The software hides your IP and redirects your traffic and data through a secure VPN tunnel using an encryption algorithm and a VPN protocol.
The process of establishing a VPN connection between a device and the VPN server is as follows:
- You first pick a VPN server from those available and connect to it.
- The VPN client encrypts your data before sending it to the VPN server.
- In turn, the server decrypts the requests and sends them to the web.
- Once the web server resolves the requests, the VPN server receives and encrypts them.
- The VPN server sends the encrypted data to the VPN client, which then decrypts it for you.
VPN IP vs. server vs. location vs. country
To avoid confusion, we briefly explain to you what are the differences between VPN IP, server, location, and country.
Although they are interrelated, each is inherently different.
➡️VPN IP: When you connect to a VPN server, your original IP address provided by your ISP is replaced with a new VPN IP assigned by the service.
➡️VPN server: VPN services route your traffic through the VPN servers available in their network.
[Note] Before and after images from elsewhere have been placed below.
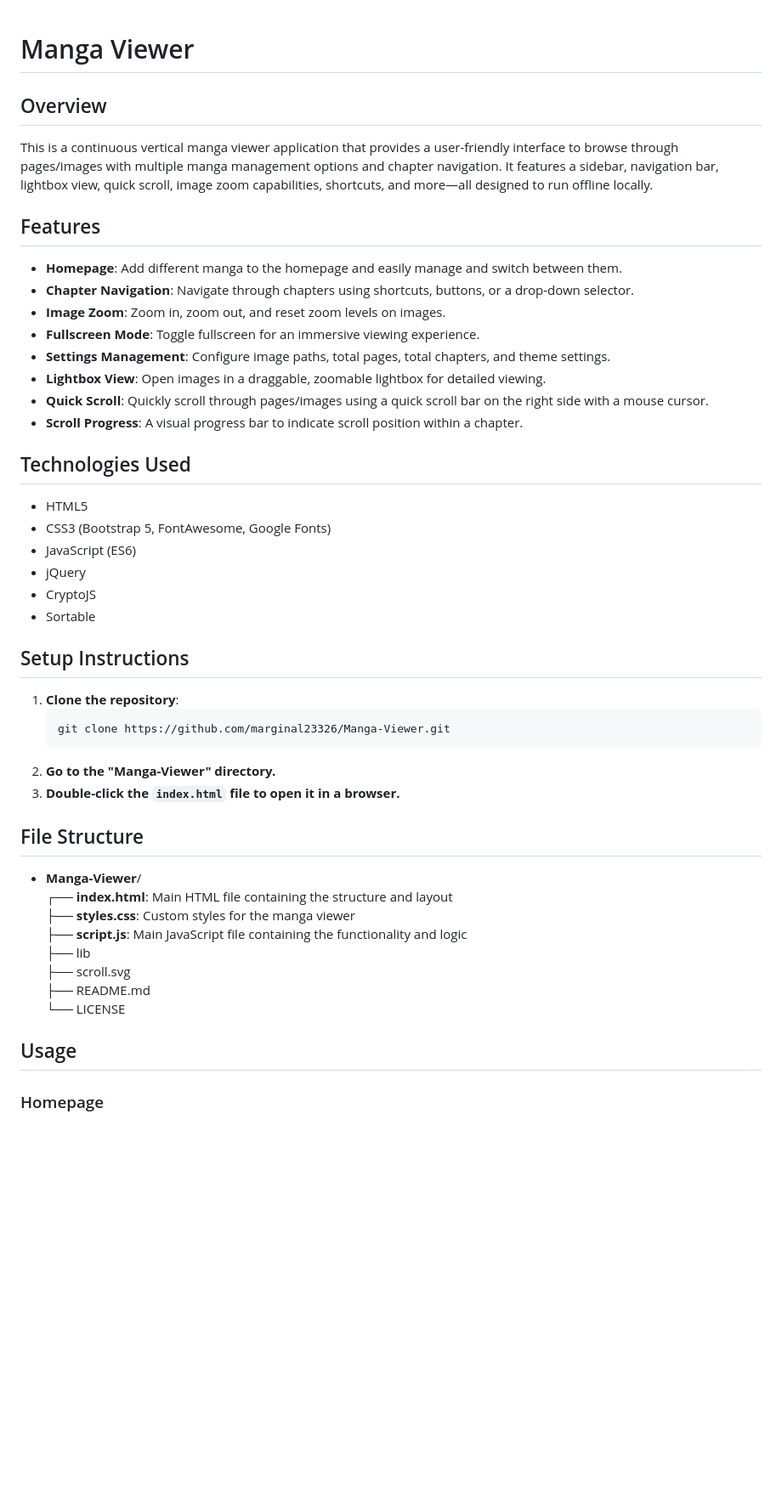
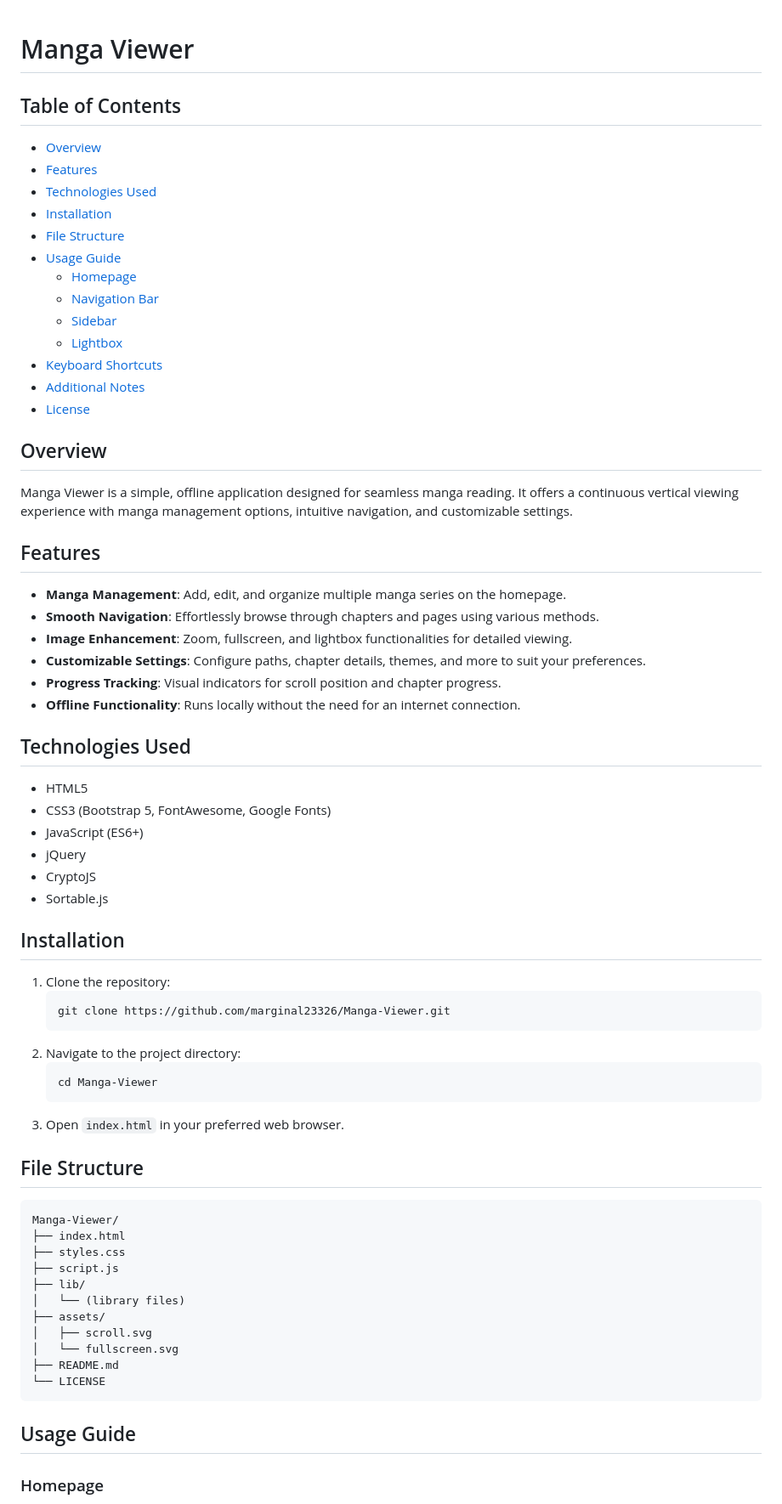
Before and after one commit to marginal23326/Manga-Viewer, a Markdown page: README.md, the part around one of its changes. Shown at 85% size. Rendered like a GitHub page; blank space fills up the shorter version.

Commit message:
chore: restructure README guide

````diff
--- a/README.md
+++ b/README.md
@@ -1,43 +1,65 @@
 # Manga Viewer
 
+## Table of Contents
+- [Overview](#overview)
+- [Features](#features)
+- [Technologies Used](#technologies-used)
+- [Installation](#installation)
+- [File Structure](#file-structure)
+- [Usage Guide](#usage-guide)
+  - [Homepage](#homepage)
+  - [Navigation Bar](#navigation-bar)
+  - [Sidebar](#sidebar)
+  - [Lightbox](#lightbox)
+- [Keyboard Shortcuts](#keyboard-shortcuts)
+- [Additional Notes](#additional-notes)
+- [License](#license)
+
 ## Overview
-This is a continuous vertical manga viewer application that provides a user-friendly interface to browse through pages/images with multiple manga management options and chapter navigation. It features a sidebar, navigation bar, lightbox view, quick scroll, image zoom capabilities, shortcuts, and more—all designed to run offline locally.
+Manga Viewer is a simple, offline application designed for seamless manga reading. It offers a continuous vertical viewing experience with manga management options, intuitive navigation, and customizable settings.
 
 ## Features
-- **Homepage**: Add different manga to the homepage and easily manage and switch between them.
-- **Chapter Navigation**: Navigate through chapters using shortcuts, buttons, or a drop-down selector.
-- **Image Zoom**: Zoom in, zoom out, and reset zoom levels on images.
-- **Fullscreen Mode**: Toggle fullscreen for an immersive viewing experience.
-- **Settings Management**: Configure image paths, total pages, total chapters, and theme settings.
-- **Lightbox View**: Open images in a draggable, zoomable lightbox for detailed viewing.
-- **Quick Scroll**: Quickly scroll through pages/images using a quick scroll bar on the right side with a mouse cursor.
-- **Scroll Progress**: A visual progress bar to indicate scroll position within a chapter.
+- **Manga Management**: Add, edit, and organize multiple manga series on the homepage.
+- **Smooth Navigation**: Effortlessly browse through chapters and pages using various methods.
+- **Image Enhancement**: Zoom, fullscreen, and lightbox functionalities for detailed viewing.
+- **Customizable Settings**: Configure paths, chapter details, themes, and more to suit your preferences.
+- **Progress Tracking**: Visual indicators for scroll position and chapter progress.
+- **Offline Functionality**: Runs locally without the need for an internet connection.
 
 ## Technologies Used
 - HTML5
 - CSS3 (Bootstrap 5, FontAwesome, Google Fonts)
-- JavaScript (ES6)
+- JavaScript (ES6+)
 - jQuery
 - CryptoJS
-- Sortable
+- Sortable.js
 
-## Setup Instructions
-1. **Clone the repository**:
-    ```sh
-    git clone https://github.com/marginal23326/Manga-Viewer.git
-    ```
-3. **Go to the "Manga-Viewer" directory.**
-2. **Double-click the `index.html` file to open it in a browser.**
+## Installation
+1. Clone the repository:
+   ```sh
+   git clone https://github.com/marginal23326/Manga-Viewer.git
+   ```
+2. Navigate to the project directory:
+   ```sh
+   cd Manga-Viewer
+   ```
+3. Open `index.html` in your preferred web browser.
 
 ## File Structure
-- **Manga-Viewer**/<br/>
-┌── **index.html**:     Main HTML file containing the structure and layout<br/>
-├── **styles.css**:     Custom styles for the manga viewer<br/>
-├── **script.js**:      Main JavaScript file containing the functionality and logic<br/>
-├── lib<br/>
-├── scroll.svg<br/>
-├── README.md<br/>
-└── LICENSE<br/>
+```
+Manga-Viewer/
+├── index.html
+├── styles.css
+├── script.js
+├── lib/
+│   └── (library files)
+├── assets/
+│   ├── scroll.svg
+│   └── fullscreen.svg
+├── README.md
+└── LICENSE
+```
 
-## Usage
+## Usage Guide
+
 ### Homepage
````
Also changed, not shown: other parts of README.md (+58 -77 lines).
Also, each server uses many IP addresses that are shared among different users.
➡️VPN location: It’s the physical location (city) of the VPN server if both the server and IP are based in the same location. Otherwise, it’s just an IP location used by a server located elsewhere.
➡️VPN country: VPNs have servers spread across many locations in different countries. Thus, when you connect to a location in a certain country, the VPN IP will match that country.
What are the different VPN server types?
A server is a computer that uses hardware equipment or software technology to store, process (handle requests), and manage data for other computers or clients.
VPN servers basically perform the same function, the difference being that they are used by VPN providers to deliver services to end users.
Servers can be classified by various factors. The same applies to VPN servers, with some differences. Now, let’s take a look at the different VPN server types.
According to architecture:
➡️Dedicated servers: These can be traditional or bare-metal servers that use physical machines to store data. Also, they allocate all of their resources to a single tenant (client).
➡️Virtual servers (shared servers): They are also referred to as virtual machines since they emulate a physical server. Although they run on dedicated servers, their resources are shared.
According to how they store data:
➡️Servers that run on hard drives (disk servers): Typical VPN servers use hard drives to store user data. This means that your data will remain on the servers until it’s manually erased.
➡️Servers that run on RAM (diskless servers): They use RAM drives instead. Since RAM needs the power to store data, these servers are safer because data is removed when they are rebooted.
According to how they are operated:
➡️ Independently operated servers: These are owned and managed by the VPN provider exclusively. As a result, the provider has full control over the entire infrastructure.
➡️Third-party servers: As the name suggests, these servers belong to third-party data centers. This means that those who own the respective data centers maintain and control the servers.
According to their location:
➡️Physical servers: They are physically based in the specified location. As such, the IP address matches the real location and country of the VPN server you connect to.
➡️Virtual servers (virtual server locations): The IP address matches a location in a certain country, while the VPN server is physically located elsewhere.
Knowing what a VPN server is and how it works can help you better understand the processes your VPN provider employs to secure your data.
We’ve also covered the different VPN server types, so you can consult our guide above whenever you need.
Do you have any more questions? Let us know in the comments below!